Let’s just assume humanity suddenly disappears off the face of the earth – for whatever reason. YouTube-channel #Mind Warehouse figured out how that would impact our planet. Turns out, it takes about three hundred million years to completely forget we ever wandered around here.
There is a lot of information floating around out there regarding the proper “rules” of flying a drone, and they are not only at the Federal level, but also encompass specific rules regarding your state. Because of this, it might feel overwhelming enough to try and just “ignore it,” but that’s not really a good idea… especially if you’re caught and have to face a hefty fine. To help make it easier to understand, the folks at AllDigital made a super-useful infographic that you should really have a look at.
There are many video professionals, or folks interested in becoming a video professional, who never get a real look at how broadcast television is produced. I personally got very little exposure to this because video production and broadcast media were not my majors in college. Though several of my friends were majors in those subjects, and I did hear a bit about how television was made, I still can’t say I have a firm grasp on what they actually do. In this “How It’s Made” style video out of Canadian broadcast company Eastlink TV, we can actually get that in-depth look at what teams go through in order to put your favorite sports on your living room television.
In 1977, quality video effects were expensive and time consuming to have, and more often than not a film relied upon in-camera effects and visual trickery to create their movie magic. One of cinema’s most well known space weapons utilized such a trick when it first debuted on film, and Shanks FX recreated this process in a really fun behind-the-scenes tutorial.
A couple weeks ago I attended the first iteration of Adobe Video World, a combination of Adobe Premiere World and Adobe After Effects World, and a one week powerhouse of learning based in San Jose, CA. I’m not normally one for big teaching events like I thought this would be, but it turned out Adobe Video World was exactly what I look for in education: small, more personal and easier access to instructors who were teaching techniques I was genuinely interested in.
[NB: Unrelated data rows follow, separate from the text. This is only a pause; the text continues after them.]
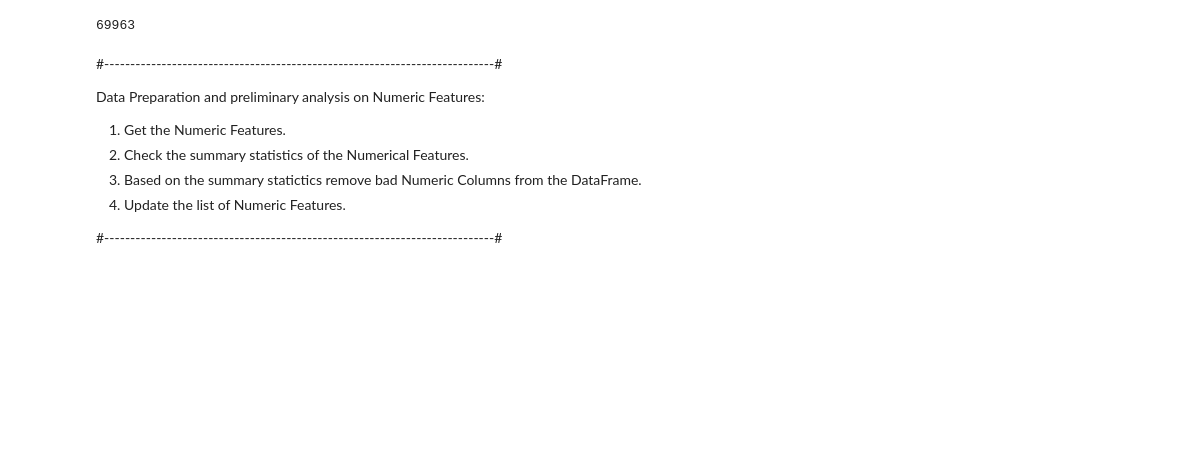
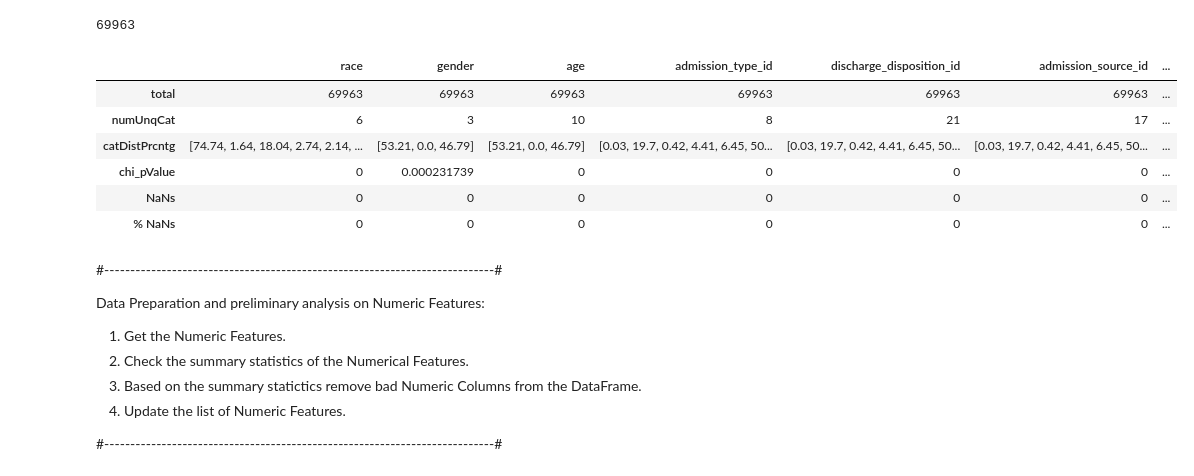
Before and after one commit to Sardhendu/Data-Science-Projects, a Jupyter notebook: Diabetic_ReAdmission.ipynb, the cells around one changed output. Drawn from its saved outputs; the diff is of its cells as text; code cells hidden in the pictures; blank space fills up the shorter version.

```diff
--- a/Diabetic_ReAdmission.ipynb
+++ b/Diabetic_ReAdmission.ipynb
@@ -587,15 +588,70 @@ print (diabeticCleanDF_NaN.count())
 # diabeticCleanDF_NaN.show(5)
 
 
-# 2. Get the RDD for Nominal Attributes and replace all the Missing feature values as a category 'missing'
-def parseNominal(lines):
-    return np.array([str('missing') if token=='NaN' else str(token) for token in lines])
+# 2. For Nominal Attributes replace all the Missing feature values as a category 'missing'
+def cleanNull(value):
+    if value == 'NaN':
+        return str('missing')
+    else: return value
 
-diabeticNominalRDD = diabeticCleanDF_NaN.rdd.map(parseNominal)
+upd_missing = func.udf(cleanNull, StringType())
+for feature in nominalFeature:
+    diabeticCleanDF_NaN = diabeticCleanDF_NaN.withColumn(feature, upd_missing(feature))
 
-# diabeticNominalRDD.take(10)
+# print ('')
+# print (diabeticCleanDF_NaN.show(5))
 # %% [output]
 69963
+# %%
+###############################################################
+# 7. Sanity Check : Summary statistics for Nominal Features.
+###############################################################
+
+def statNominalfeatures():
+    numInstances = diabeticCleanDF_NaN.count()
+    statNominal = pd.DataFrame(index=['total','numUnqCat','catDistPrcntg','chi_pValue','NaNs','% NaNs'], columns=nominalFeature)
+
+    for feature in nominalFeature:
+        if featureSchema[feature] != 'string':
+            print ('Please provide nominal attributes')
+            break
+
+        num_NaNs = diabeticCleanDF_NaN.select(feature).where(func.col(feature)=='NaN').count()
+        numCat = diabeticCleanDF_NaN.select(feature).distinct().count()
+
+        if numCat < 10:
+            cat_prcntg = (diabeticCleanDF_NaN
+                         .groupBy(feature)
+                         .count()
+                         .select(func.bround((col('count')*100)/numInstances, 2)      # bround is used to round the output
+                                .alias('cat_prcntg'))
+                         .rdd
+                         .map(lambda l: l[0])
+                         .collect())
+
+        # Chi-Square
+        chi_ = chiSquare_stats(feature, 'readmitted')
+        statNominal.loc['total',feature] = numInstances
+        statNominal.loc['numUnqCat',feature] = numCat
+        statNominal.loc['catDistPrcntg',feature] = cat_prcntg
+        statNominal.loc['chi_pValue',feature] = chi_.pValue
+        statNominal.loc['NaNs',feature] = num_NaNs
+        statNominal.loc['% NaNs',feature] = (num_NaNs*100)/numInstances
+
+    return statNominal
+
+statsNominal = statNominalfeatures()
+
+with pd.option_context('display.max_columns', None):
+    display(statsNominal)
+# %% [output]
+|  | race | gender | age | admission_type_id | discharge_disposition_id | admission_source_id | ... |
+| total | 69963 | 69963 | 69963 | 69963 | 69963 | 69963 | ... |
+| numUnqCat | 6 | 3 | 10 | 8 | 21 | 17 | ... |
+| catDistPrcntg | [74.74, 1.64, 18.04, 2.74, 2.14, ... | [53.21, 0.0, 46.79] | [53.21, 0.0, 46.79] | [0.03, 19.7, 0.42, 4.41, 6.45, 50... | [0.03, 19.7, 0.42, 4.41, 6.45, 50... | [0.03, 19.7, 0.42, 4.41, 6.45, 50... | ... |
+| chi_pValue | 0 | 0.000231739 | 0 | 0 | 0 | 0 | ... |
+| NaNs | 0 | 0 | 0 | 0 | 0 | 0 | ... |
+| % NaNs | 0 | 0 | 0 | 0 | 0 | 0 | ... |
 # %% [markdown]
 #---------------------------------------------------------------------------#
 
```
Also changed, not shown: parts of 4 cells of this notebook, 9 other files.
I have attended classes/workshops/lectures at Photo Plus, WPPI, NAB, CES and Adobe MAX, and my main issue with all of them is that because of the huge volume of people at the events, either classes are absolutely packed auditoriums and/or the subject matter was far too high level so as to appeal to a larger group of people. I never left any of the lectures feeling smarter or better about a particular skill set, and that left me instead with a feeling of regret and wasted time. Sure, there are exceptions, but for the most part I personally don’t learn well from these giant lecture halls. I think it might come from my education growing up, where my high school and college both prided themselves on small classroom sizes and direct connection with instructors.
That is exactly what Adobe Video World still is, and in my opinion, it makes it the best place to go and actually learn something.
Star timelapses, or starlapses for short, are both visually impressive and difficult to pull off without a little direction. In this video from the guys at Syrp, Mark Gee explains how he sets up for his star timelapses.
Because so many modern video enthusiasts and filmmakers are self taught, it’s not uncommon to run across a few that don’t know what the 180 degree shutter rule is, or why they should even care about it. So what is it? The rule states that your shutter speed needs to be one over two times your frame rate. In this video by Stronz Vanderploeg, he explains a lot about the rule and give you visual evidence as to why he endorses it. “When it comes to video cameras, there are 3 ways to control exposure internally on the camera: ISO, Aperture, and Shutter Speed/Angle. ISO affects noise performance, Aperture controls depth of field and Shutter Speed determines motion blur. All too often I see videos shot at different shutter speeds with varying amount of motion blur but is there really such a thing as ‘the right way to do it?'”